Two Trees is dedicated to the memories of Charles Edwin Greenhough (1897 -1954) and an unknown German soldier from the Western Front 1918
My father, Charles Edwin Greenhough, served in the Welsh Guards in Northern France in 1918. It is possible that he was captured by the Germans in the region of Two Tree Cemetery and subsequently ended the war in a German prisoner of war camp.
I never had the privilege of speaking to my father or spending any time with him as he died when I was extremely young. I think that he was a gentle and remarkable man. In the carnage that was the Western Front he may have experienced a degree of compassion from at least on enemy soldier who rescued him. Even though I never knew either of them, I dedicate Two Trees to their respective memories.
Two Tree Cemetery
The title of the novel is taken from the First World War cemetery named Two Tree ; the cemetery is located in the village of Moyenneville in the Pas de Calais in Northern France. Moyenneville is 13 kilometres south of Arras and 3 kilometres east of Bapaume.

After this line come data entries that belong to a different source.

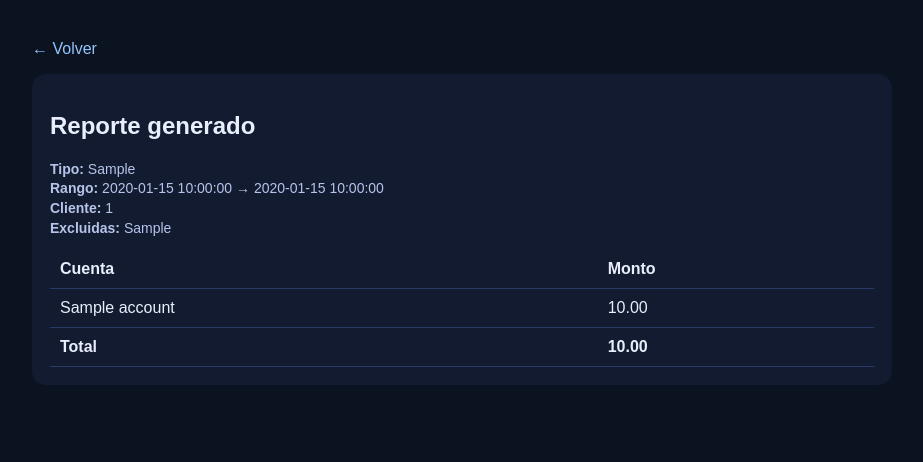
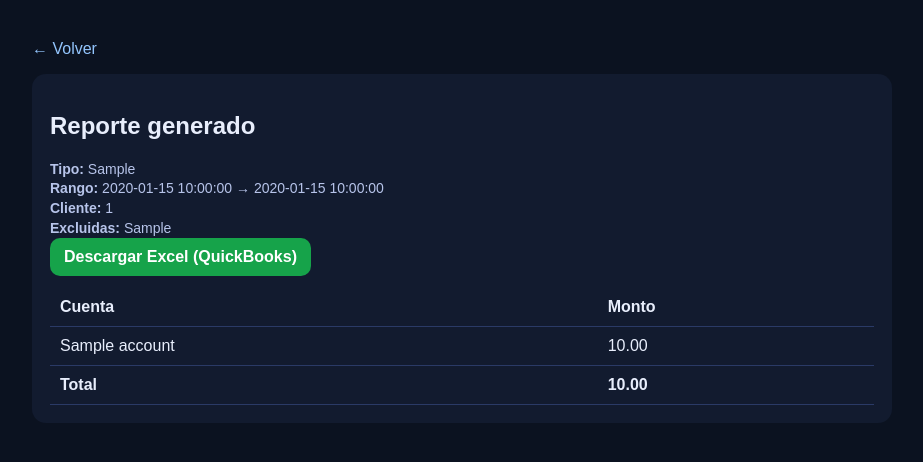
Before and after one commit to Brodrig2199/QBO_portal, a Flask app: template templates/results.html in a window 1280 px wide. Shown: the top 462 px of the page, without its empty margins (178-1101 px from the left). Run offline with Flask 3, Linux system fonts and the light colour scheme; the template is opened without the code that fills it: most values are stand-ins (such as "Sample title", 1, 10 or a date in 2020).

Commit message:
Add files via upload

```diff
--- a/templates/results.html
+++ b/templates/results.html
@@ -51,6 +51,11 @@
             </th>
           </tr>
         </tfoot>
+        <a href="/download/qbo/pl.xlsx"
+          style="display:inline-block;padding:10px 14px;border-radius:10px;background:#16a34a;color:white;font-weight:800;text-decoration:none;">
+          Descargar Excel (QuickBooks)
+        </a>
+
       </table>
     </div>
   </div>
```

Two Tree Cemetery takes its name from two large trees that now exist as stumps and which are located some 60 metres to the north east of the cemetery itself.

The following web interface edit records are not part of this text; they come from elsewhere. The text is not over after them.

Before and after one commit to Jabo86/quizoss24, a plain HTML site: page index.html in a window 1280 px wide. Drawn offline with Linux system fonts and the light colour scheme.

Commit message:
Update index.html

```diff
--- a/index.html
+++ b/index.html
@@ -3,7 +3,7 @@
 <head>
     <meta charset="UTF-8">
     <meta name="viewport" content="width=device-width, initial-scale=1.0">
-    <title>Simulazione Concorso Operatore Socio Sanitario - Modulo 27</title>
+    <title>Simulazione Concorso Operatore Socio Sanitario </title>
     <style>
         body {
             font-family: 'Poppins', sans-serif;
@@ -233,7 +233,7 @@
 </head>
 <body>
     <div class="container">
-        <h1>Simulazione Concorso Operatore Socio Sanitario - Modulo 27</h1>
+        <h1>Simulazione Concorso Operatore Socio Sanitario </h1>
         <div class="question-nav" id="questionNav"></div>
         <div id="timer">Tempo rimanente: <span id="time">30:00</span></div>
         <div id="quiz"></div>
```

The village of Moyenneville was occupied by the British 7th Division on 17th March 1917 but lost to the German Spring Offensive at the end of March 1918. The British Guards Division recaptured the village on 21st August 1918 as part of the Allied attack on the heavily defended German positions known as the Hindenburg Line.
Two Tree Cemetery is very small by First World War standards. It contains some 33 identifiable British graves and a number of graves of unidentified soldiers. There are 17 identified graves of soldiers killed between 26th and 28th March 1918 defending Moyenneville from the German Spring Offensive. There are 13 identified graves of soldiers from the Guards Division that died between 21st and 26th August 1918 in the successful attempt to recapture the village; one of those soldiers, J.E.Friday, was from the Welsh Guards and appears with my father in a squad photograph taken in 1917.
The significance of ‘two trees’ recurs throughout the novel Two Trees. John is captured in France at the two trees in August 1918 (Chapter Seven) and his brother Tom acquires two hornbeam shrubs to plant in their parent’s garden in England in Chapter Thirty-Six; the trees in Two Tree Cemetery are hornbeam trees.